A few months back when my youngest was having difficulty following routines my eldest suggested that it may help him if we said that every time he did his routine one of his “guys” earned another super power. While my youngest didn’t go for it I thought it was a pretty innovative idea on the part of my son. I could tell he had really put some thought into coming up with a solution (this was during one of our family meetings). Likely my youngest wanted to maintain some sense of control over the the super hero rules not to mention that he probably wanted to keep the pretend and real stuff separate for simplicity sake of course.
This got me thinking about how kids aren’t the only ones who need some sort of recognition that they are doing well. Sometimes as parents we need some encouragement or a “prize” to feel appreciated and keep us going. After all aren”t we by the very definition of being a parent super heroes? Don’t we deserve some recognition of our hard work? Everyone needs to hear that they are doing well and that they are appreciated. The trick as parents is to read between the lines to hear the appreciation. But sometimes we need to hear it loud and clear. And like my sons’ super hero club where they basically toot their own horn about how great they are, there is no reason that as adults we shouldn’t sing our own praises, why wait for outside recognition when we are quite capable of giving it to ourselves. Yes its true you can praise yourself, you just may need a little practice since in this society we are socialized to wait for praise, even strive for praise outside of ourselves instead of giving ourselves what we need.
So today I invite you to announce to the world what you deserve recognition for as a parent. No need to be shy. What have you done well that you are proud of? I know its hard, perhaps even out of the ordinary for some of you to sing your own praises.
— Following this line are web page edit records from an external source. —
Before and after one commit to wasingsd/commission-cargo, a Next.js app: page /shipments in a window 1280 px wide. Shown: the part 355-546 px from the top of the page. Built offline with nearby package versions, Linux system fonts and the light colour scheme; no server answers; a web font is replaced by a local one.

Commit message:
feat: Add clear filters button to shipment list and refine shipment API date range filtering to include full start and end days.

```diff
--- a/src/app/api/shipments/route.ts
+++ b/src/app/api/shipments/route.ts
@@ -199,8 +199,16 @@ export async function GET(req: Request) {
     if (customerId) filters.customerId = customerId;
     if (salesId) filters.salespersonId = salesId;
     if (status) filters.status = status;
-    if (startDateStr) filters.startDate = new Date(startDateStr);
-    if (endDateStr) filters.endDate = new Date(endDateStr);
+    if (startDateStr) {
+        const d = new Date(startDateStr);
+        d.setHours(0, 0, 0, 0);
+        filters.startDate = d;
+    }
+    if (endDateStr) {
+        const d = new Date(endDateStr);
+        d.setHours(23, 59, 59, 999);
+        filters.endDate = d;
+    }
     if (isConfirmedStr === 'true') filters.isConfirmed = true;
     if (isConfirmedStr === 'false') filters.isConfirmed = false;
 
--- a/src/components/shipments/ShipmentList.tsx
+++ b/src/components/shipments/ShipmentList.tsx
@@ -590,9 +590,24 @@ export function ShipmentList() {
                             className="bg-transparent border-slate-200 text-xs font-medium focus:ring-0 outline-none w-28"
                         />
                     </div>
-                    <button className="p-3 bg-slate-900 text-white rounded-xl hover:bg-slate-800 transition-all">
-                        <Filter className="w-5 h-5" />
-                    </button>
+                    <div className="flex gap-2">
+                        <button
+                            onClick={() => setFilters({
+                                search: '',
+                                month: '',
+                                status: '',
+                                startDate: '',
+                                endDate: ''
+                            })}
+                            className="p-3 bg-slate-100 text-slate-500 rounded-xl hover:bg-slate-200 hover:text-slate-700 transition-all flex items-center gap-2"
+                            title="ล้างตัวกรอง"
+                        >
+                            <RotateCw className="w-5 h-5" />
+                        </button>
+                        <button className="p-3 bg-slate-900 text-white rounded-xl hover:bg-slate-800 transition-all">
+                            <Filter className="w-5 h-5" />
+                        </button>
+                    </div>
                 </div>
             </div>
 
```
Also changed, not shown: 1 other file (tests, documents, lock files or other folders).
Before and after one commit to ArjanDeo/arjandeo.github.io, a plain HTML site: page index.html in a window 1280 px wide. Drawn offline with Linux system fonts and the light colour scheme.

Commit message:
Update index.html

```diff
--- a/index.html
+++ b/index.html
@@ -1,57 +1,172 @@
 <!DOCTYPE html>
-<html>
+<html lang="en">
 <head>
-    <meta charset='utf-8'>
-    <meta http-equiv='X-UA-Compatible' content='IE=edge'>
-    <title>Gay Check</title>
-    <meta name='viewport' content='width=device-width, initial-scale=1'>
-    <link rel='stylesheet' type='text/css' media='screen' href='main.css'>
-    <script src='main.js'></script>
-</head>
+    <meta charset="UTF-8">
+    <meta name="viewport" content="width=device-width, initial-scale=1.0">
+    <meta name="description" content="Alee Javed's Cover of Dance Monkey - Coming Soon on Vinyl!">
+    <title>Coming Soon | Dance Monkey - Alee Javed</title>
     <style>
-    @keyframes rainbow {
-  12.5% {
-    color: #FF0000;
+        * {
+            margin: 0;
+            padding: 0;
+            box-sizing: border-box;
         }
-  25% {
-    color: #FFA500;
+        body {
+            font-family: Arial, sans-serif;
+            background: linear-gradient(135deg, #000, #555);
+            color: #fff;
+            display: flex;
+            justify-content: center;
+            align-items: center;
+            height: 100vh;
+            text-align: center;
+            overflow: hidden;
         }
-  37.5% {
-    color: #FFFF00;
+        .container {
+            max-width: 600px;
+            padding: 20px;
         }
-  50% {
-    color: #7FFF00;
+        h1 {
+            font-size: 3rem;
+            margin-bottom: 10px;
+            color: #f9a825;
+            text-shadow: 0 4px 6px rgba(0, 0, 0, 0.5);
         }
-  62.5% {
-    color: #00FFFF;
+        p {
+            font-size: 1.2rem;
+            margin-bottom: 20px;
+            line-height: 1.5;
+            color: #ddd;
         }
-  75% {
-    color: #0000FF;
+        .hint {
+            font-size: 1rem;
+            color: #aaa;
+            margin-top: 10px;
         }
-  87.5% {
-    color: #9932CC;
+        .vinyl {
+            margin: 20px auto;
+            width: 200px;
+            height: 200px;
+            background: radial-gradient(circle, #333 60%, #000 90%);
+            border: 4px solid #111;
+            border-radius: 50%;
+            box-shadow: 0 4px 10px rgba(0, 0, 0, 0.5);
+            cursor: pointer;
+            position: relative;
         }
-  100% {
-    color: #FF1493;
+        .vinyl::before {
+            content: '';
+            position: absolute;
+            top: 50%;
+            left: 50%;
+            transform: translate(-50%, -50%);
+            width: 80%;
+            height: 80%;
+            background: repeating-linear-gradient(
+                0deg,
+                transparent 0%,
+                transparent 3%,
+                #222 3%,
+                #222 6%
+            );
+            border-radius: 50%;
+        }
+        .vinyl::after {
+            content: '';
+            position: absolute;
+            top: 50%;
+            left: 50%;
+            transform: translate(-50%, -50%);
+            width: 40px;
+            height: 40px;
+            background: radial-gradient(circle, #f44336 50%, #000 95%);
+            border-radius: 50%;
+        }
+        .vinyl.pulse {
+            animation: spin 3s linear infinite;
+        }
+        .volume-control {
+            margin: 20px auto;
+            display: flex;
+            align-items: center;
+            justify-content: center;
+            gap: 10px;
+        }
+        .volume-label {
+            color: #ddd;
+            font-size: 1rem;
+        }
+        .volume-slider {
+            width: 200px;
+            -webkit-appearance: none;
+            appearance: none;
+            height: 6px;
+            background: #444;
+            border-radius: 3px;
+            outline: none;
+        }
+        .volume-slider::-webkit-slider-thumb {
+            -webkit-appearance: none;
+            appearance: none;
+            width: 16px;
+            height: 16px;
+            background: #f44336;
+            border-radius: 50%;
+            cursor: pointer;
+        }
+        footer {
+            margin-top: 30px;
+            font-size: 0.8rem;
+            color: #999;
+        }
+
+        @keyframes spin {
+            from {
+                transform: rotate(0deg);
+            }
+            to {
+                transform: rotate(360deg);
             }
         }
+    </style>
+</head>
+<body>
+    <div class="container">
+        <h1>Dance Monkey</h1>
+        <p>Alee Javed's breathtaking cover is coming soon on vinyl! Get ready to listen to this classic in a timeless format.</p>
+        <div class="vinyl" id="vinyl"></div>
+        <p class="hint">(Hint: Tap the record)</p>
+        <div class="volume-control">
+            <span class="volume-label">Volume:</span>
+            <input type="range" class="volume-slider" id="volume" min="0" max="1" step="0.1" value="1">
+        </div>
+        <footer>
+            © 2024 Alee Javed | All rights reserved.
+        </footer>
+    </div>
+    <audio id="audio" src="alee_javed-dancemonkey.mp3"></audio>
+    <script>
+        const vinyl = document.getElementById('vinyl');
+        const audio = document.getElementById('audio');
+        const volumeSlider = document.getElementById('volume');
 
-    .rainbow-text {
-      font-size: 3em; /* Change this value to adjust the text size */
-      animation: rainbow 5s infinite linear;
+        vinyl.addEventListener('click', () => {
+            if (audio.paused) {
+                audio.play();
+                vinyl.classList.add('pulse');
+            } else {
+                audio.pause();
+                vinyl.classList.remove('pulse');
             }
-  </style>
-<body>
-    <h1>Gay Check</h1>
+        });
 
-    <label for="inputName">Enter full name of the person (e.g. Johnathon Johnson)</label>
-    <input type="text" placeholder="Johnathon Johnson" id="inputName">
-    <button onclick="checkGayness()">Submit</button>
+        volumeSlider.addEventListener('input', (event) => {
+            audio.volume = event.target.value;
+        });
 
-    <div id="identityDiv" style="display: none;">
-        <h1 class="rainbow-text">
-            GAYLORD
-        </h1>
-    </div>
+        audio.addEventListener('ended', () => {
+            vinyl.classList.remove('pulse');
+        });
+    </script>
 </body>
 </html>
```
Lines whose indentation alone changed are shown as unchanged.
To give you a little encouragement, I will send a special gift MP3 of The Inspired Parent Affirmation Meditation to your inbox to every parent who joins in and announces at least one thing to the world that makes you a superhero parent (note this is a one time thing, you will not be signed up for our monthly newsletter or list automatically, but you are welcome to do so by filling out the form in the top right corner if it calls to you!). Take the chance now and share with others your proud moments.
“Play is the only way the highest intelligence of humankind can unfold.”
Joseph Chilton Pearce
When is the last time you played? I don’t mean a game on your phone or something like that, I mean played like when you were a child. Not just going through the motions with your child, while you think of the one million things you have to do (yes we all do it) . Playing for playing sake. Letting yourself go into the play and getting lost in the silliness, the moment, the imagination of it all.
Parents need to play too, We need to enjoy life and allow ourselves to be silly not just with our kids but with the whole wide world! Allow yourself to laugh a great big belly laugh. Do it now! It’s good for you! We don’t need to take ourselves so seriously all the time.
Have you gotten into a rut with all work and no play?
Find your muse and let him or her take you on a wild, silly, playful adventure today even if just for a few minutes.
Finding it hard to get your play on? Need some inspiration?
So mommies (and daddies) it’s been almost a week since you were reminded about the stupendous job you do as a parent via mothers day celebrations. Did you take it all in. Did you feel the gratitude. Did you give gratitude to your self and your efforts as a parent?
You know you have been entrusted with one of the most important jobs on this planet. To nurture and guide children on this complicated planet of ours.